21 October 2011

Icelandic folk-tale: Borgarvirki

Borgarvirki (literally "the fort on the rocky hill") is situated in Vatnsnes in northern Iceland, about 40 km off the Ring Road. It is an old fort built on the top of a steep, rocky hill, from where there is a good view in all directions. The hill is the remnant of a volcano, and the fort is inside the crater. It has natural rocky walls on two sides, with walls built of rock extending across two gaps in the crater wall, to the south and east.According to legend, there was a freshwater spring inside the fort in the days when it was in use.

It was misty when I took this, but visit it on a clear day and you can see for miles.

According to legend, back in the Saga age there was a chieftain named Víga-Barði (Bardi the killer), who had made a lot of enemies. He and his men were besieged inside the nearly impregnable fort for a long while and their food supplies started running low. 

One day Barði asked how much food was left and was told that the only food left was one sausage (this was a kind of sausage either similar to haggis or blood sausage - the story doesn't say). Being a cunning man, he took the sausage and cut it in two and flung the two halves down into the throng of besiegers, who were just then discussing amongst themselves that Barði would soon be out of food. 

They were startled to see the sausage come flying out of the fort, for they had expected the men inside to be driven to surrender soon out of hunger. The sausage, they thought, was a clear sign that there was plenty of food inside the fort, and as they had farms to attend to and families waiting for them at home, they struck camp and left.

These days the hill is easily accessible by road and a hiking path will take you up into the fort. It is well worth visiting, both for those interested in geology (the cliffs are composed of basalt columns) and for the view.





The road up to the fort. To imagine the size, the two tiny dots you see side by side on top of the hill are people.

2 comments:

Dorte H said...

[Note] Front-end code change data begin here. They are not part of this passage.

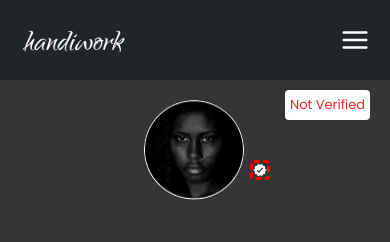
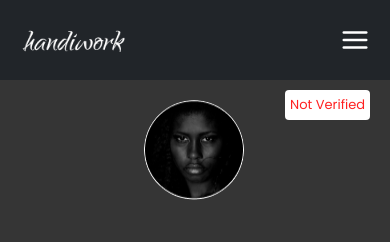
Before and after one commit to Cannyokpoto/page-handiwork, a React (Vite) app: page /market-place/provider/72 in a window 390 px wide. Shown: the top 242 px of the page. Built offline with nearby package versions, Linux system fonts and the light colour scheme; no server answers; a web font is replaced by a local one.

Commit message:
new commit

```diff
--- a/src/Components/ProviderDetails/ProviderDetails.css
+++ b/src/Components/ProviderDetails/ProviderDetails.css
@@ -174,7 +174,6 @@
         font-size: 20px;
         z-index: 6;
         border-radius: 4px;
-        border: dashed red;
     }
 
     /* .provider-hero::after{
--- a/src/Components/ProviderDetails/ProviderDetails.jsx
+++ b/src/Components/ProviderDetails/ProviderDetails.jsx
@@ -17,7 +17,7 @@ function ProviderDetails(props) {
     <div className="provider">
         <div className='provider-hero'>
             <p>Not Verified</p>
-            <MdVerified className='my-badge' />
+            {/* <MdVerified className='my-badge' /> */}
             {/* <img src={provider.categoryImage} alt="cover" className='cover' /> */}
             <img src={provider.image} alt="dp" className='dp' />
             <h4>{provider.name}</h4>
```
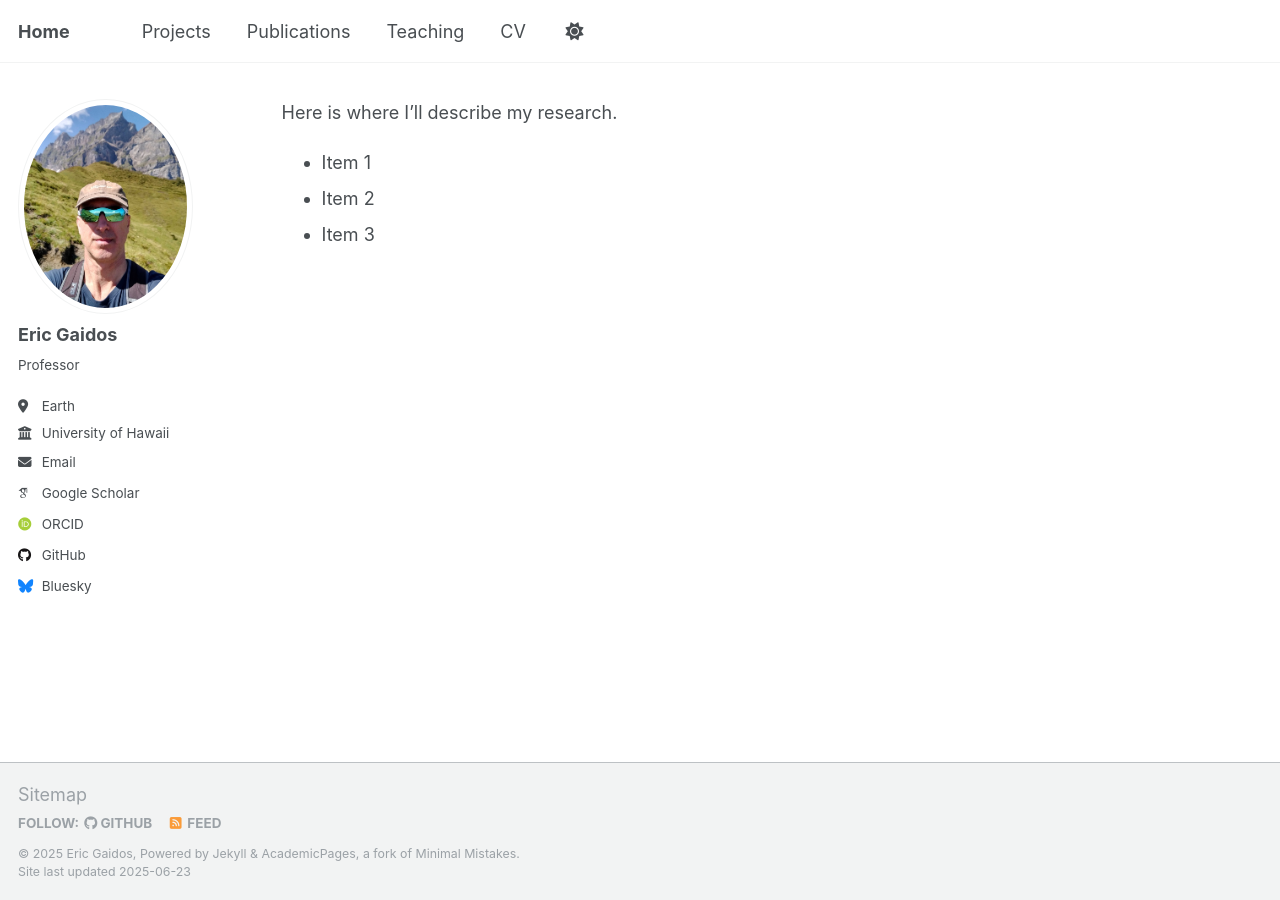
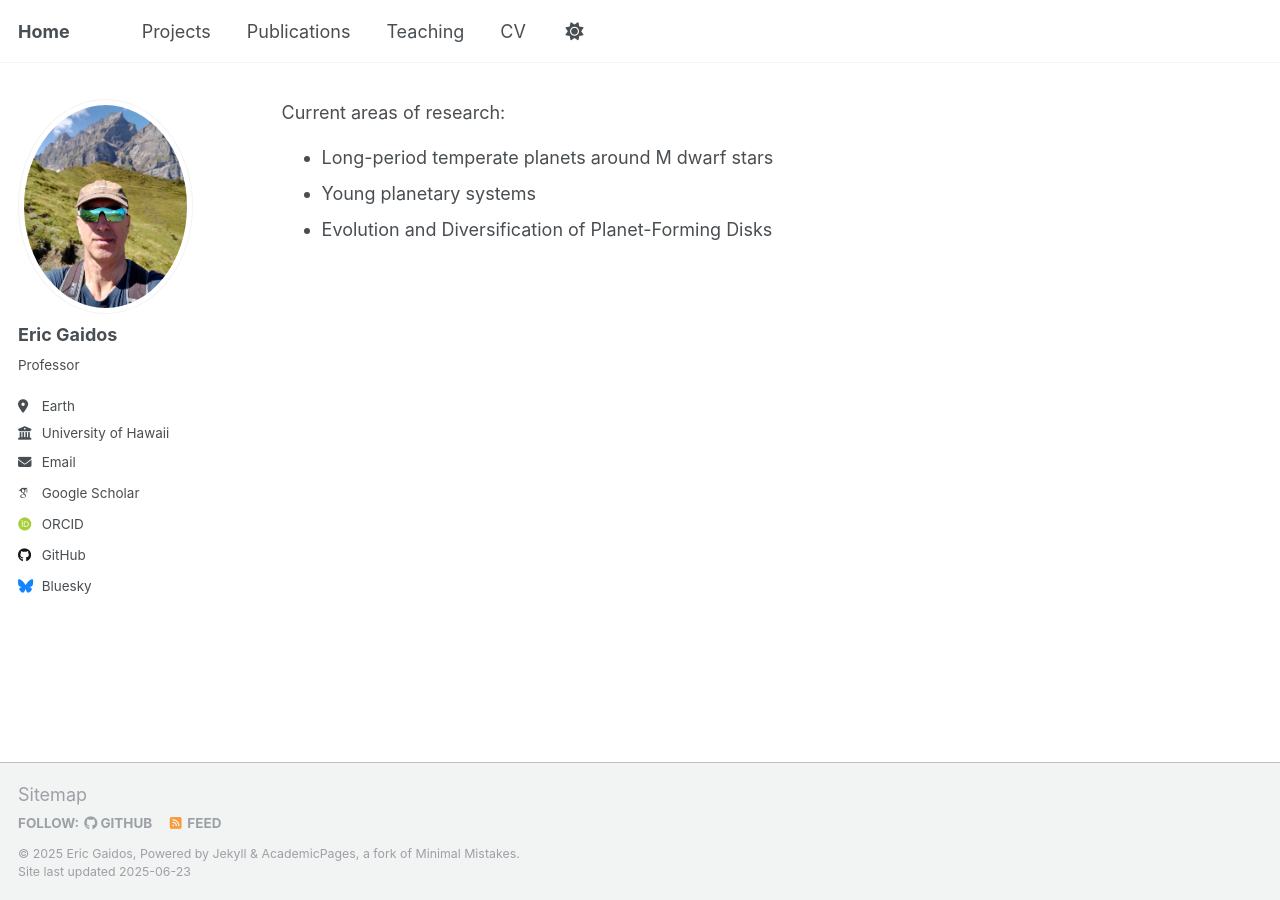
Before and after one commit to egaidos/egaidos.github.io, a Jekyll site: the page built from projects.md, in a window 1280 px wide. Built offline with Jekyll 4.4.1, drawn with Linux system fonts in a browser that asks for light colours; some web fonts are replaced; our own code applies the rules of GitHub Pages for plain Markdown files.

Commit message:
Update projects.md

```diff
--- a/projects.md
+++ b/projects.md
@@ -1,6 +1,6 @@
-Here is where I'll describe my research.
+<bf>Current areas of research:</bf>
 <ul>
-  <li>Item 1</li>
-  <li>Item 2</li>
-  <li>Item 3</li>
+  <li>Long-period temperate planets around M dwarf stars</li>
+  <li>Young planetary systems</li>
+  <li>Evolution and Diversification of Planet-Forming Disks</li>
 </ul>
```
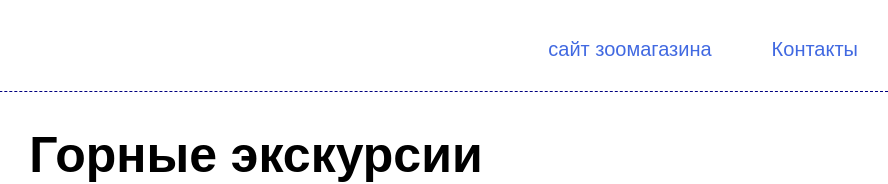
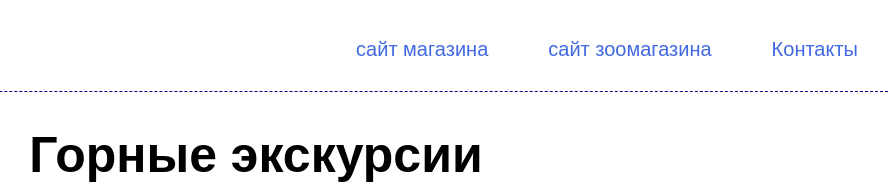
Before and after one commit to gghrrjfvn/main, a plain HTML site: page index.html in a window 1280 px wide. Shown: the top 184 px of the page, without its empty margins (384-1272 px from the left). Drawn offline with Linux system fonts and the light colour scheme.

Commit message:
Update index.html

```diff
--- a/index.html
+++ b/index.html
@@ -4,6 +4,7 @@
     <link rel="stylesheet" href="style.css"></head>
     <body>
         <nav>
+            <a href="siteshop/index.html">сайт магазина</a>
             <a href="siteZOO/index.html">сайт зоомагазина</a>
             <a href="">Контакты</a>
         </nav>
```
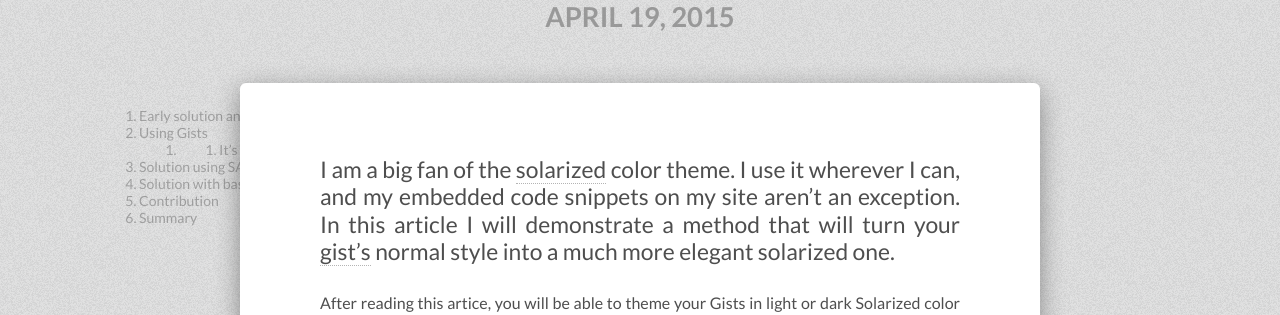
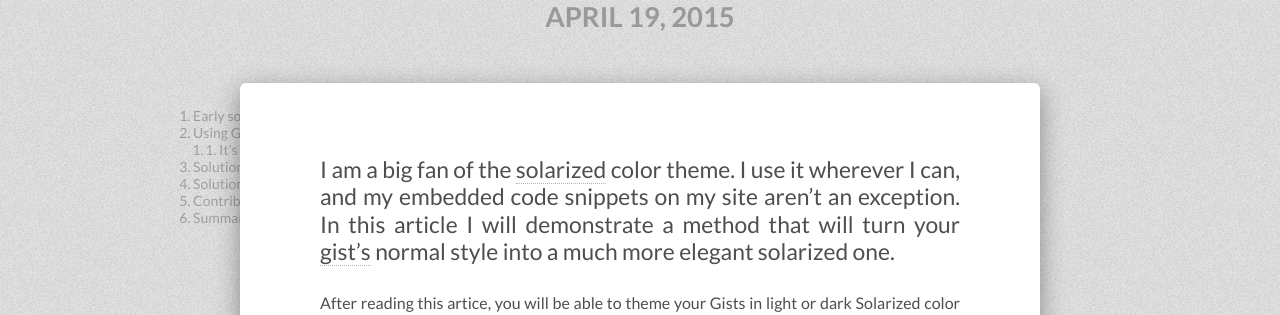
Before and after one commit to tiborsimon/tiborsimon.github.io, a Jekyll site: the page built from _posts/2015-04-19-solarized-theme-for-embedded-gists.md, in a window 1280 px wide. Shown: the part 206-521 px from the top of the page. Built offline with Jekyll 4.4.1, drawn with Linux system fonts in a browser that asks for light colours; nearby versions of some CDN libraries; comment, search, counter and statistics services are not loaded.

Commit message:
TOC development

```diff
--- a/_sass/_page.scss
+++ b/_sass/_page.scss
@@ -738,3 +738,7 @@
 div#toc:hover {
   margin-right: 340px;
 }
+
+#toc ol {
+  padding: 0 0 0 13px;
+}
```
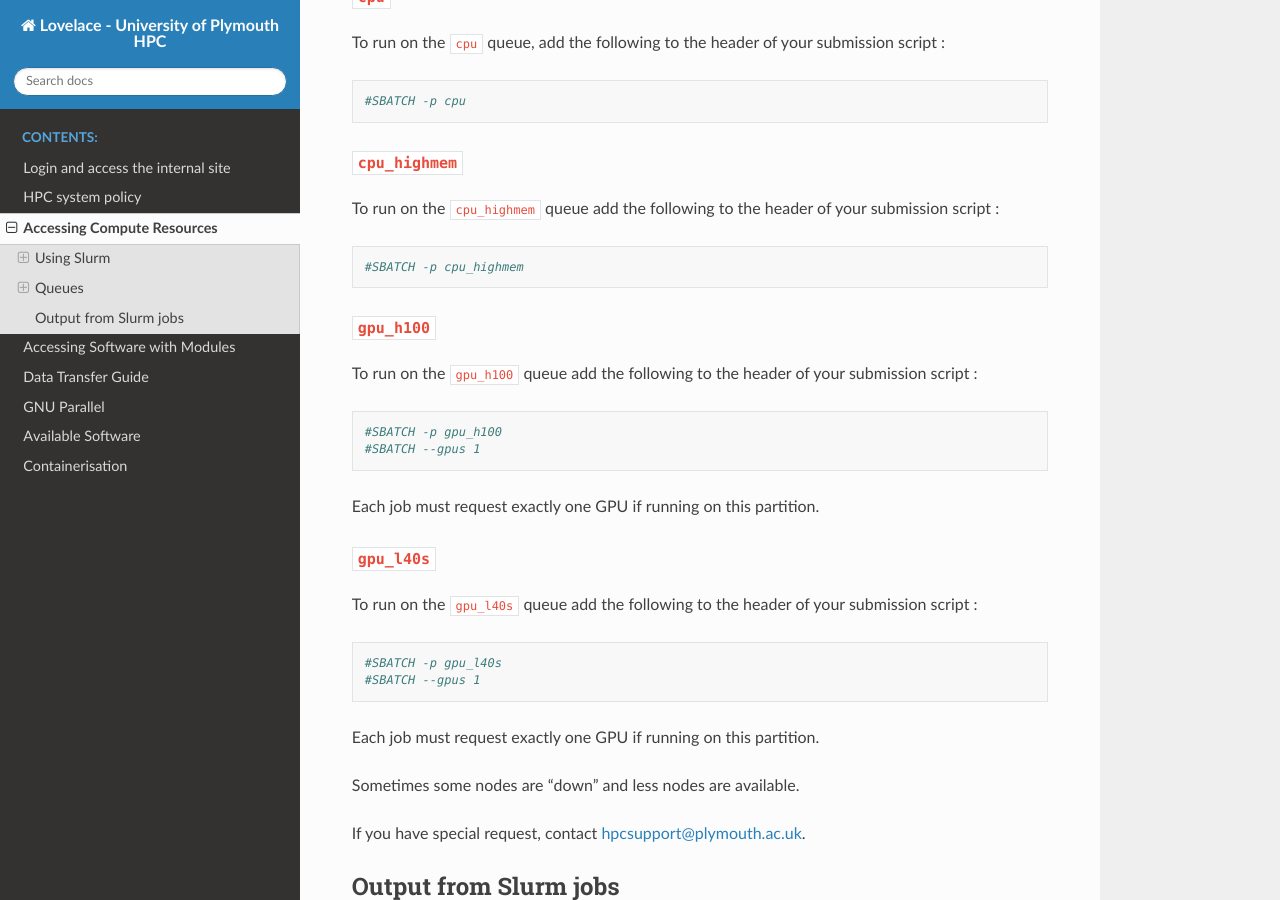
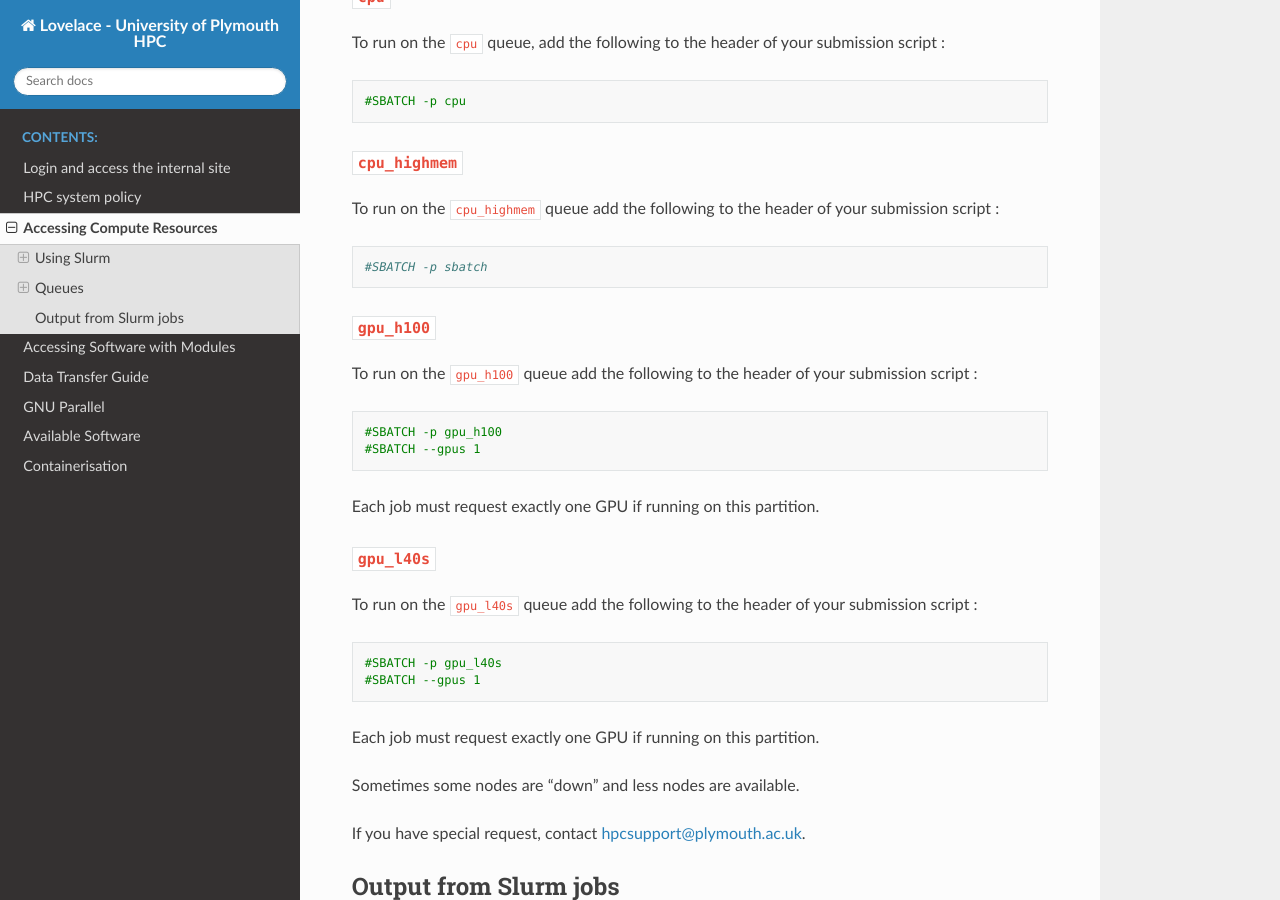
Before and after one commit to AbhinavPraveen/UoP-HPC-Docs, a Sphinx documentation site: the page built from source/user-guide/resources.rst, in a window 1280 px wide and 900 px high, scrolled down 1935 px. Built offline with Sphinx 7.4.7 and the Read the Docs theme 3.1.0, drawn with Linux system fonts in a browser that asks for light colours.

Commit message:
Change syntax highlighting bash -> sbatch in resources.rst

```diff
--- a/source/user-guide/resources.rst
+++ b/source/user-guide/resources.rst
@@ -93,7 +93,7 @@ You may only schedule task on the billed queues if there is funding assosciated
 To run on the :plaintext:`cpu` queue, add the following to the header of your
 submission script :
 
-.. code-block:: bash
+.. code-block:: sbatch
 
    #SBATCH -p cpu
 
@@ -105,7 +105,7 @@ submission script :
 
 .. code-block:: bash
 
-   #SBATCH -p cpu_highmem
+   #SBATCH -p sbatch
 
 .. _gpu_h100_job:
 
@@ -115,7 +115,7 @@ submission script :
 To run on the :plaintext:`gpu_h100` queue add the following to the header of your
 submission script :
 
-.. code-block:: bash
+.. code-block:: sbatch
 
    #SBATCH -p gpu_h100
    #SBATCH --gpus 1
@@ -130,7 +130,7 @@ Each job must request exactly one GPU if running on this partition.
 To run on the :plaintext:`gpu_l40s` queue add the following to the header of your
 submission script :
 
-.. code-block:: bash
+.. code-block:: sbatch
 
    #SBATCH -p gpu_l40s
    #SBATCH --gpus 1
```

What a great legend, and gorgeous pictures.

Bibliophile said...

Thank you, Dorte.

I seem to remember vaguely a similar tale from abroad, but where from I can't for the life of me remember.